| admin_state_up        | True                                                                              |
| allowed_address_pairs |                                                                                   |
| binding:host_id       | vagrant-ubuntu-trusty-64.localdomain                                              |
| binding:profile       | {}                                                                                |
| binding:vif_details   | {"port_filter": true, "ovs_hybrid_plug": true}                                    |
| binding:vif_type      | ovs                                                                               |
| binding:vnic_type     | normal                                                                            |
| device_id             | dhcpd439385c-2745-50dd-91dd-8a252bf35915-7fb0c0f4-7ed1-4e4f-8683-ec187a396c51     |
| device_owner          | network:dhcp                                                                      |
| extra_dhcp_opts       |                                                                                   |
| fixed_ips             | {"subnet_id": "6bad6b4a-23fc-4864-a6d0-668aab7d9486", "ip_address": ""} |
| id                    | eb0cd637-0a3a-40a2-90ac-064ef2bca05d                                              |
| mac_address           | fa:16:3e:c1:62:ab                                                                 |
| name                  |                                                                                   |
| network_id            | 7fb0c0f4-7ed1-4e4f-8683-ec187a396c51                                              |
| security_groups       |                                                                                   |
| status                | ACTIVE                                                                            |
| tenant_id             | df3187034bcd49a18659c30584d8767a                                                  |

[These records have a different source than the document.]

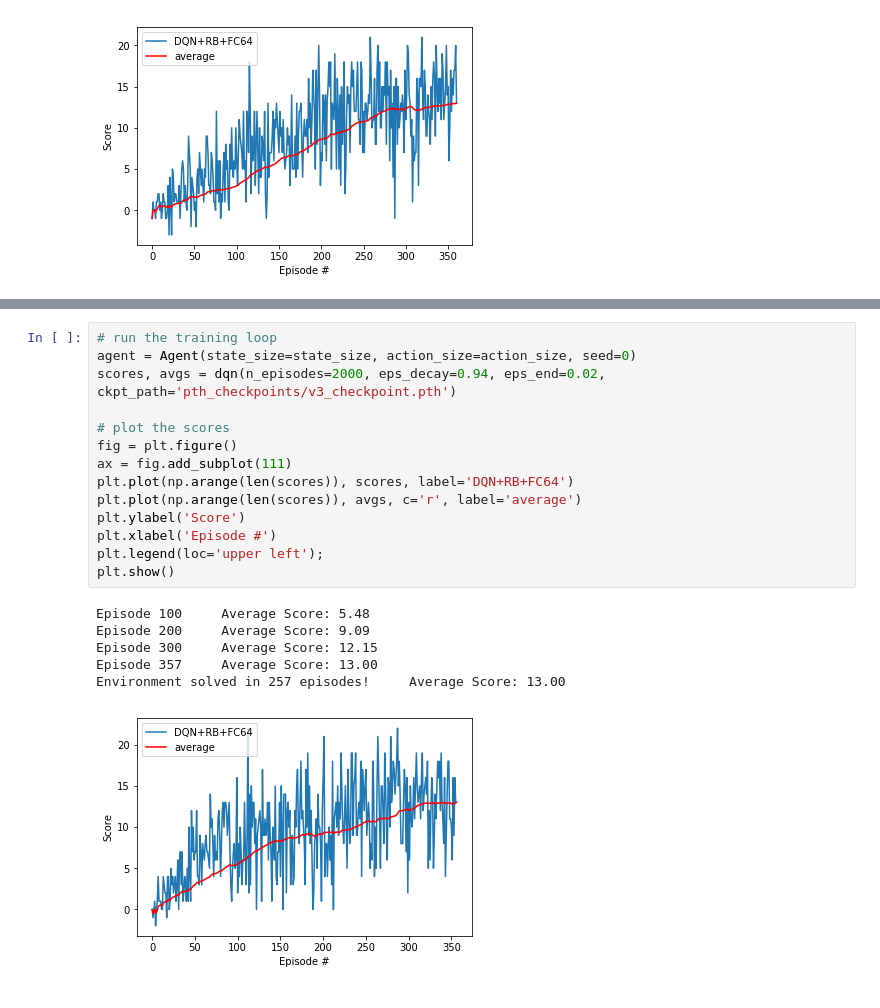
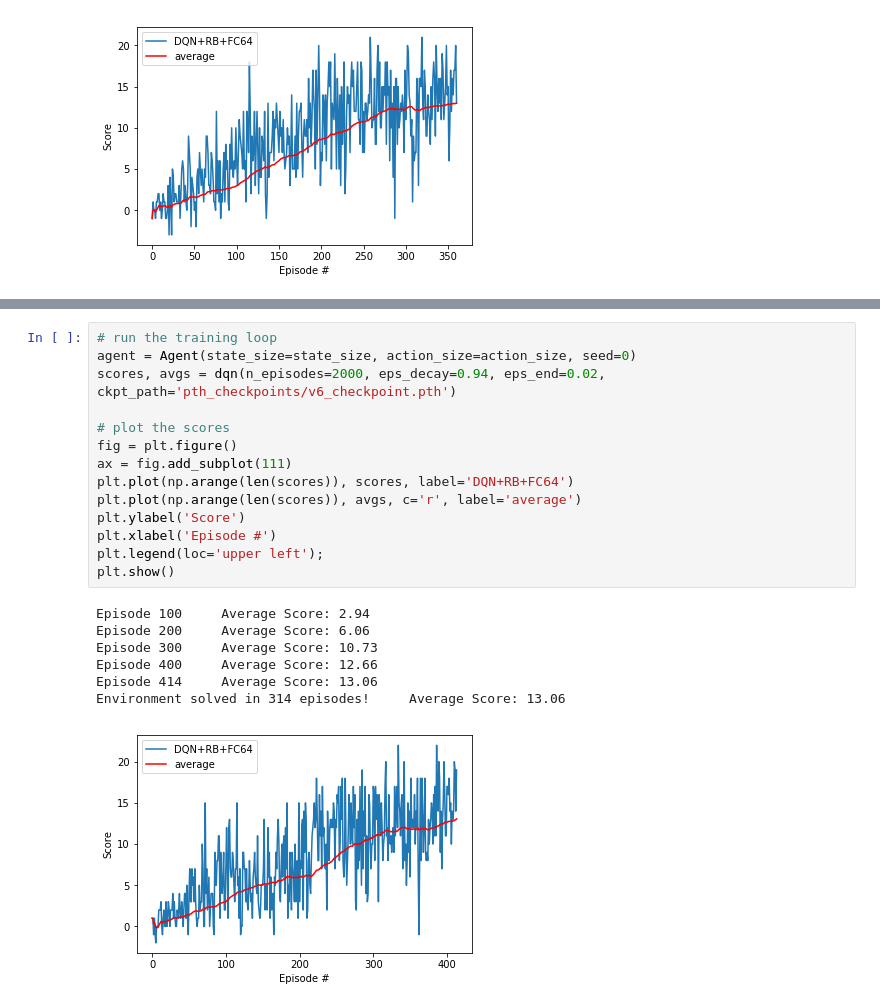
Before and after one commit to MatteoJohnston/deepRL-Navigation-p1, a Jupyter notebook: Navigation.ipynb, the cells around one changed output, grey strips where cells are left out. Drawn from its saved outputs; the diff is of its cells as text.

```diff
--- a/Navigation.ipynb
+++ b/Navigation.ipynb
@@ -295,24 +292,25 @@ Environment solved in 213 episodes!     Average Score: 13.07
 # %%
 # run the training loop
 agent = Agent(state_size=state_size, action_size=action_size, seed=0)
-scores, avgs = dqn(n_episodes=2000, eps_decay=0.94, eps_end=0.02, ckpt_path='pth_checkpoints/v3_checkpoint.pth')
+scores, avgs = dqn(n_episodes=2000, eps_decay=0.94, eps_end=0.02, ckpt_path='pth_checkpoints/v6_checkpoint.pth')
 
 # plot the scores
 fig = plt.figure()
 ax = fig.add_subplot(111)
 plt.plot(np.arange(len(scores)), scores, label='DQN+RB+FC64')
 plt.plot(np.arange(len(scores)), avgs, c='r', label='average')
 plt.ylabel('Score')
 plt.xlabel('Episode #')
 plt.legend(loc='upper left');
 plt.show()
 # %% [output]
-Episode 100     Average Score: 5.48
-Episode 200     Average Score: 9.09
-Episode 300     Average Score: 12.15
-Episode 357     Average Score: 13.00
-Environment solved in 257 episodes!     Average Score: 13.00
+Episode 100     Average Score: 2.94
+Episode 200     Average Score: 6.06
+Episode 300     Average Score: 10.73
+Episode 400     Average Score: 12.66
+Episode 414     Average Score: 13.06
+Environment solved in 314 episodes!     Average Score: 13.06
-[figure, old version]
+[figure, new version]
 # %%
 # run the training loop
 agent = Agent(state_size=state_size, action_size=action_size, seed=0)
```
Also changed, not shown: parts of 8 cells of this notebook, 1 other file.
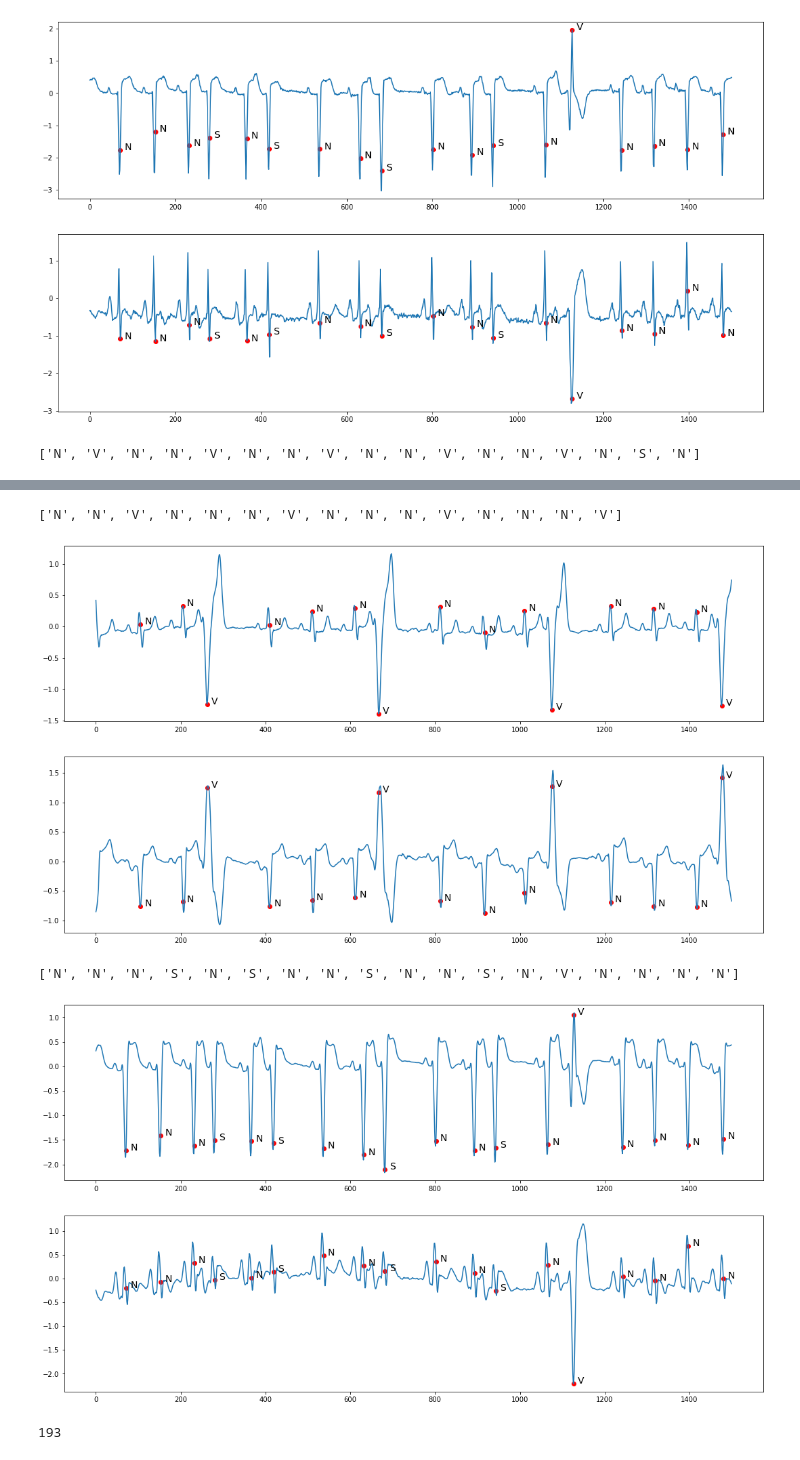
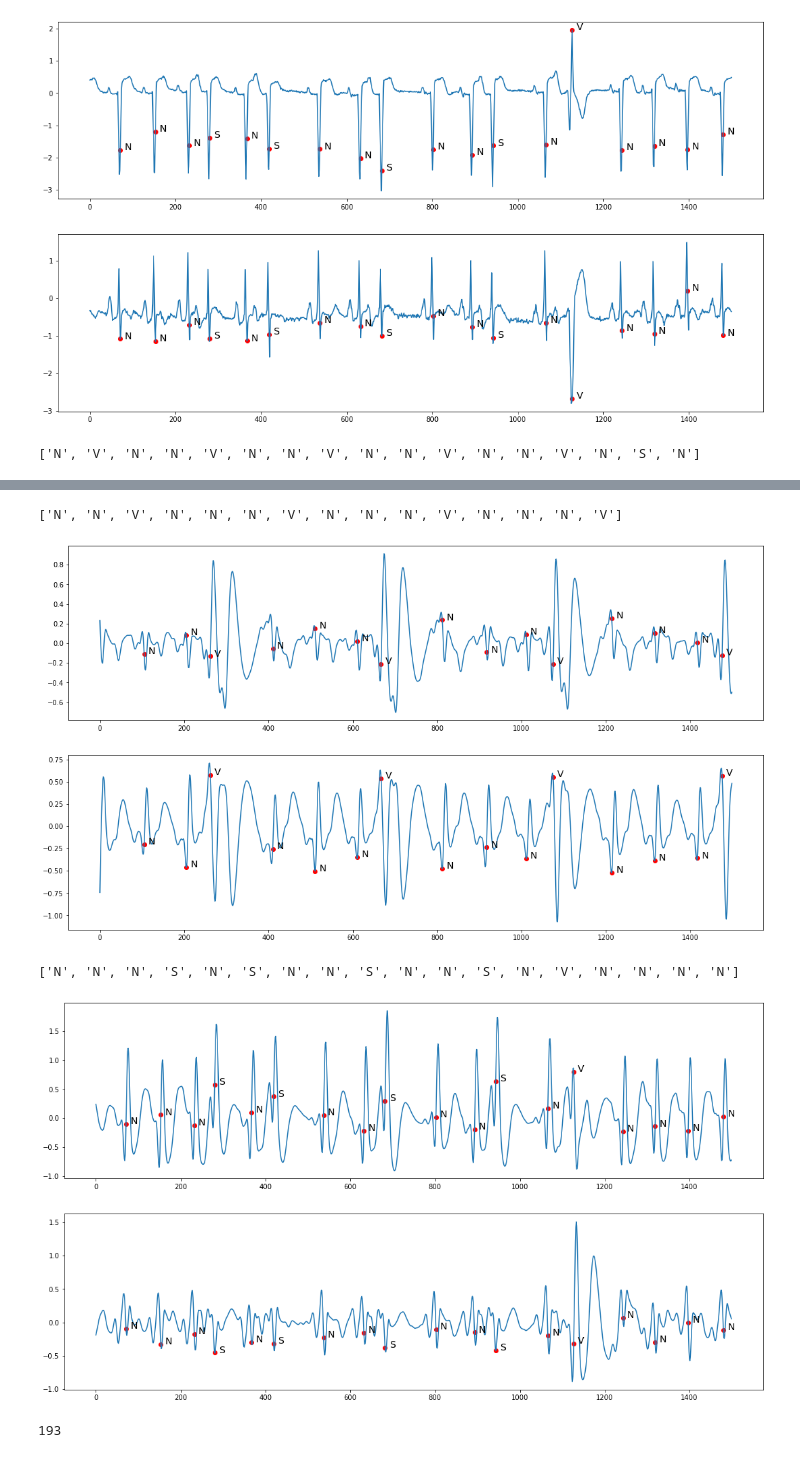
Before and after one commit to simonetome/Heartbeat-NSV-classification, a Jupyter notebook: ResNetBaseline.ipynb, the cells around one changed output, grey strips where cells are left out. Cells and saved outputs as stored; diff of their text form; code cells hidden in the pictures.

```diff
--- a/ResNetBaseline.ipynb
+++ b/ResNetBaseline.ipynb
@@ -236,8 +236,8 @@ def notch_filter(cutoff, fs, q=30):
     b, a = iirnotch(freq, q)
     return b, a
 
-def bandpass_filter(data, filter_order=5, lowcut = .05, highcut = 55, signal_freq=128):
-#def bandpass_filter(data, filter_order=5, lowcut = .05, highcut = 55, signal_freq=128):
+#def bandpass_filter(data, filter_order=5, lowcut = .5, highcut = 55, signal_freq=128):
+def bandpass_filter(data, filter_order=5, lowcut = 1, highcut = 55, signal_freq=128):
         """
         Method responsible for creating and applying Butterworth filter.
         :param deque data: raw data
@@ -298,7 +298,7 @@ plot_signal(df,2,1500)
 ['N', 'N', 'V', 'N', 'N', 'N', 'V', 'N', 'N', 'N', 'V', 'N', 'N', 'N', 'V']
-[figure, old version]
+[figure, new version]
 ['N', 'N', 'N', 'S', 'N', 'S', 'N', 'N', 'S', 'N', 'N', 'S', 'N', 'V', 'N', 'N', 'N', 'N']
-[figure, old version]
+[figure, new version]
 # %%
 import gc
 del training_patches_df
```
Also changed, not shown: parts of 7 cells of this notebook.
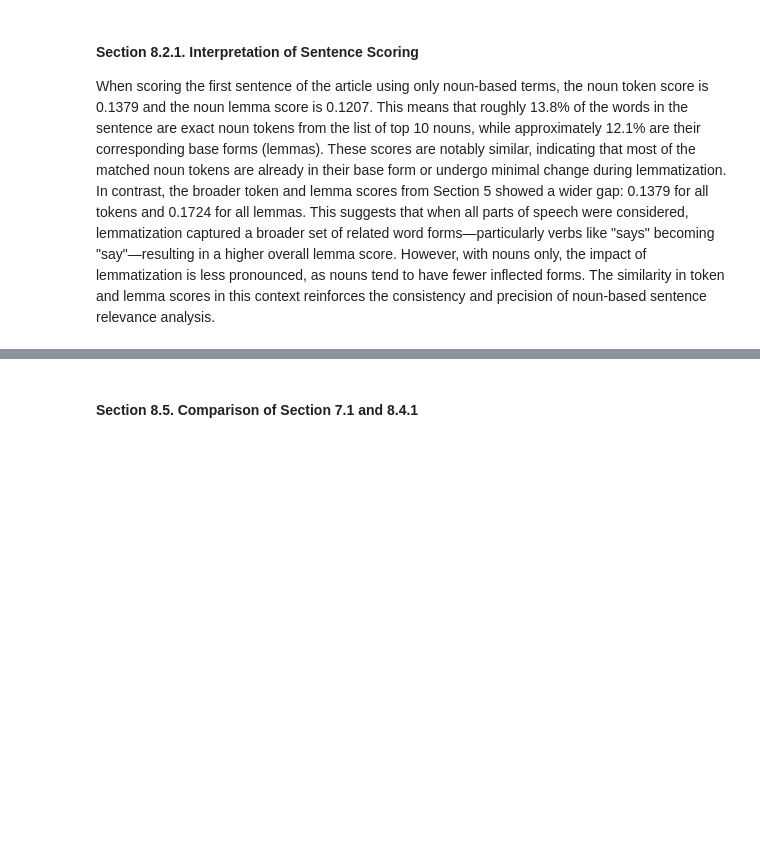
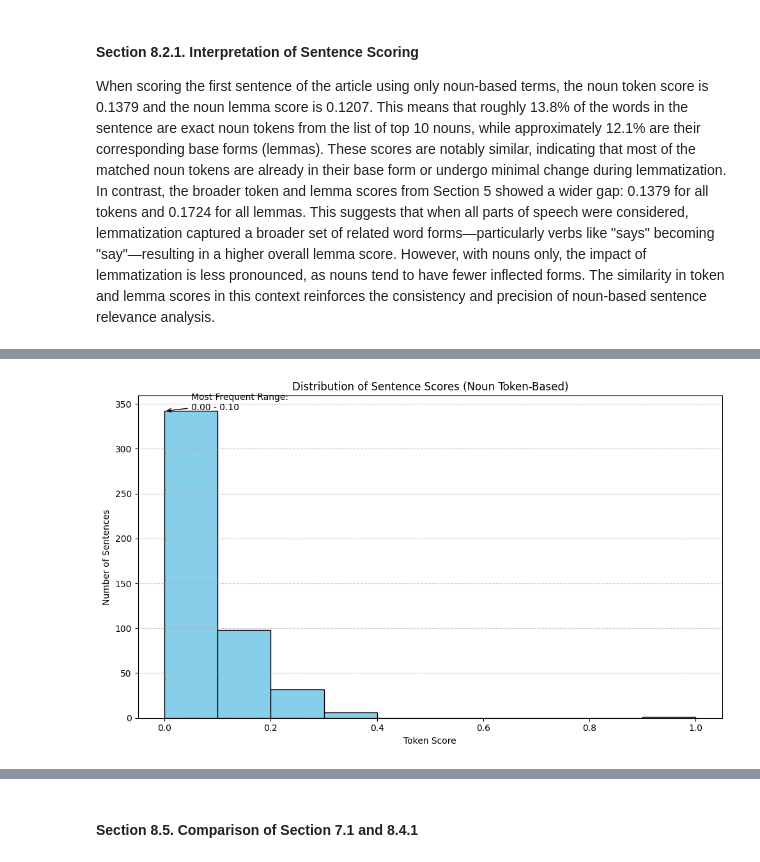
Before and after one commit to Data-Git-Hub/web-scraping, a Jupyter notebook: web-scraping.ipynb, the cells around one changed output, grey strips where cells are left out. Saved outputs shown, nothing was run; the diff lists cells and outputs as text; code cells hidden in the pictures; blank space fills up the shorter version.

```diff
--- a/web-scraping.ipynb
+++ b/web-scraping.ipynb
@@ -498,0 +500,21 @@ When scoring the first sentence of the article using only noun-based terms, the
+# %%
+# Plot token score histogram (nouns only)
+plt.figure(figsize=(10, 6))
+n, bins, patches = plt.hist(noun_token_scores, bins=10, edgecolor='black', color='skyblue')
+plt.title("Distribution of Sentence Scores (Noun Token-Based)")
+plt.xlabel("Token Score")
+plt.ylabel("Number of Sentences")
+plt.grid(axis='y', linestyle='--', alpha=0.7)
+
+# Annotate most common bin
+max_bin_index = n.argmax()
+plt.annotate(f'Most Frequent Range:\n{bins[max_bin_index]:.2f} - {bins[max_bin_index+1]:.2f}',
+             xy=(bins[max_bin_index], n[max_bin_index]),
+             xytext=(bins[max_bin_index]+0.05, n[max_bin_index]+1),
+             arrowprops=dict(facecolor='black', arrowstyle='->'),
+             fontsize=10)
+
+plt.tight_layout()
+plt.show()
+# %% [output]
+[figure, added]
```
Also changed, not shown: parts of 7 cells of this notebook, 1 other file.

So the VM sends the packet with the metadata request to the dhcp namespace (that’s where the dhcp port is) . In this namespace the dhcp agent has spawn a metadata proxy that is listening on port 80.

vagrant@vagrant:~$ sudo ip netns exec qdhcp-7fb0c0f4-7ed1-4e4f-8683-ec187a396c51 netstat -atp
 Active Internet connections (servers and established)
 Proto Recv-Q Send-Q Local Address Foreign Address State PID/Program name
 tcp 0 0 *:http *:* LISTEN 18968/python

The proxy knows the network ID and the IP of the VM (it’s in the request). It adds this info in the HTTP request and forwards it to the metadata agent. As before the metadata agent gets the instance ID of the VM from the neutron server using the network ID and the IP as filters. It adds the instance ID to the request and forwards it to Nova. Yuppie!

Debugging !

If you use devstack, you can just join the screen session

screen -x

and you will see the metadata server in the window named q-meta.You can set breakpoints directly in the code using pdb .

It’s a bit trickier to debug the metadata proxy, since it’s not in the screen session. Here is what In _get_metadata_proxy_callback add the ‘–nodaemonize’ flag in the command line. You can also specify the log directory if you want to access the logs ‘–log-dir=/opt/stack/logs’. To make the dhcp agent restart the proxy do:

neutron dhcp-agent-network-add <dhcp_agent_id> <net_id>
neutron dhcp-agent-network-remove <dhcp_agent_id> <net_id>

Now you can do ‘ps | grep metadata’ and copy the command line to spawn the proxy:

sudo /usr/local/bin/neutron-rootwrap /etc/neutron/rootwrap.conf ip netns exec qdhcp-284eaa7e-082b-4e60-9e4f-3150647d4fdd neutron-ns-metadata-proxy –pid_file=/opt/stack/data/neutron/external/pids/284 --metadata_proxy_socket=/opt/stack/data/neutron/metadata_proxy --network_id=284eaa7e-082b-4e60-9e4f-3150647d4fdd --state_path=/opt/stack/data/neutron --metadata_port=80 --log-dir=/opt/stack/logs --nodaemonize --debug –verbose 

Kill the current proxy process. Create a new window in the screen section that you can name q-meta-proxy.  Just paste the command line you copied there to start the proxy. Now you can modify the source code and debug the metadata proxy directly. Don’t forget that you need to restart the proxy every time you modify the code. To make the VM send a metadata request you can just ssh into the VM and do: